Are you a LASIK candidate?
Most sources claim eyeglasses were invented in thirteenth-century Italy by an unknown inventor. According to the American Academy of Ophthalmology (AAO), they were worn mainly by monks and scholars. Once the printing press was invented in the fifteenth century and printed material became widely available, the popularity of eyeglasses soared. Hard contact lenses came along in the 1930s, and soft contacts in the 1960s.
Modern surgery for vision correction started in the 1970s with radial keratotomy, and in the late 1990s, laser-assisted in situ keratomileusis (LASIK) became approved.
LASIK can be used to treat nearsightedness, farsightedness, and astigmatism. In this procedure, a laser is used to reshape the cornea (the outermost layer of the eye). This reshaping improves the way the eye focuses light rays onto the retina.
Can seniors have LASIK?
“There is no upper age limit for LASIK,” according to Robert K. Maloney, M.D., M.A., director of the Maloney Vision Institute in Los Angeles, Calif. “I performed LASIK on my mother and she is in her 70s.”
According to the authors of a University of Illinois at Chicago study, there is an increased demand for LASIK in the senior population. These same researchers set out to examine the effectiveness of laser eye surgery in patients who were up to 69 years old. They found that LASIK was in fact safe and effective for nearsighted and farsighted study participants.
“If someone is contemplating laser surgery, it’s best to get as much information as possible about it,” says Dimitri Cefalu, M.D., medical director at Seabrook, an Erickson Living community in Tinton Falls, N.J. “There have certainly been improvements in the procedure, but the success rate is not as high as it is for younger adults.”

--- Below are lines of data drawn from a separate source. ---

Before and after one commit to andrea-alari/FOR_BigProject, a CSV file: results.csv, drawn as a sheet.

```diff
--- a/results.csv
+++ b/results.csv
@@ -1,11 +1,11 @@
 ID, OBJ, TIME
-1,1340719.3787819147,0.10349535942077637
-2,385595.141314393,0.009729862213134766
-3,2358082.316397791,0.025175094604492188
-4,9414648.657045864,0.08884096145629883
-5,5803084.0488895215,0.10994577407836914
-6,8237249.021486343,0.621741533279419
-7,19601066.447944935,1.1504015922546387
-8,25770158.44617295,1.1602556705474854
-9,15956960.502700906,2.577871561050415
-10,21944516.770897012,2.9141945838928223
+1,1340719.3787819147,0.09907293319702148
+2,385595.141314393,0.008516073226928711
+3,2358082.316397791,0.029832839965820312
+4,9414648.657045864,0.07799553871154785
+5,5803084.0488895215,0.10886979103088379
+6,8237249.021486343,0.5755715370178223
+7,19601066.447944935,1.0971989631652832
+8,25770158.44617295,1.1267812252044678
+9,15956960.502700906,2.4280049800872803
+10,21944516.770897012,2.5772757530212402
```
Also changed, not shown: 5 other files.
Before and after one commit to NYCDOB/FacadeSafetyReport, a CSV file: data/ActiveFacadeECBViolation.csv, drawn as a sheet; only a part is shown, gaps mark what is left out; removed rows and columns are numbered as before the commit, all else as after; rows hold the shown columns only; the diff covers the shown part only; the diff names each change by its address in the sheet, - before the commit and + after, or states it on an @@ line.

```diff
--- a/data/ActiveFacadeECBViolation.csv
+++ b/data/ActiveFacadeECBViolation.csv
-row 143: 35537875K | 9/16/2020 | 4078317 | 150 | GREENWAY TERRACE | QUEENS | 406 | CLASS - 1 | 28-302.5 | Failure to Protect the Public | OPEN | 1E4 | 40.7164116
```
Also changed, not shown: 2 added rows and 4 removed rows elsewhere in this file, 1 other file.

Talk to your doctors
“Older candidates for LASIK surgery need to be chosen carefully,” Cefalu says. “Medical conditions such as glaucoma, diabetes, and rheumatoid arthritis need to be well-controlled. Current research indicates that chronic conditions should be under control for at least a year before someone considers LASIK.”
“Many medical conditions are not a contraindication to LASIK,” Maloney says. “Exceptions are autoimmune diseases that cause dry eyes, as eye dryness can be very uncomfortable.”
Dry eyes have been shown to be a side effect of LASIK, which can be compounded by side effects of medication for chronic conditions. “High blood pressure medication, antihistamines, antidepressants, and gastrointestinal medications are just a few classes of drugs that have dry eyes as a side effect,” Cefalu says. “You can review your medications with your doctor if you are considering LASIK. In some instances, your doctor may be able to prescribe a different medication.”
Ultimately, your ophthalmologist will determine your suitability for LASIK.
“You need to remember that LASIK can give you good, but not perfect, vision,” Maloney says. “It is important to continue to have regular checkups for cataracts, glaucoma, and macular degeneration.”
The next wave
LASIK is no longer the new kid in town. “There have been tremendous advances in lens implants in recent years,” Maloney says. “In this procedure, we take out the natural lens and put in a new, advanced lens that provides better vision.”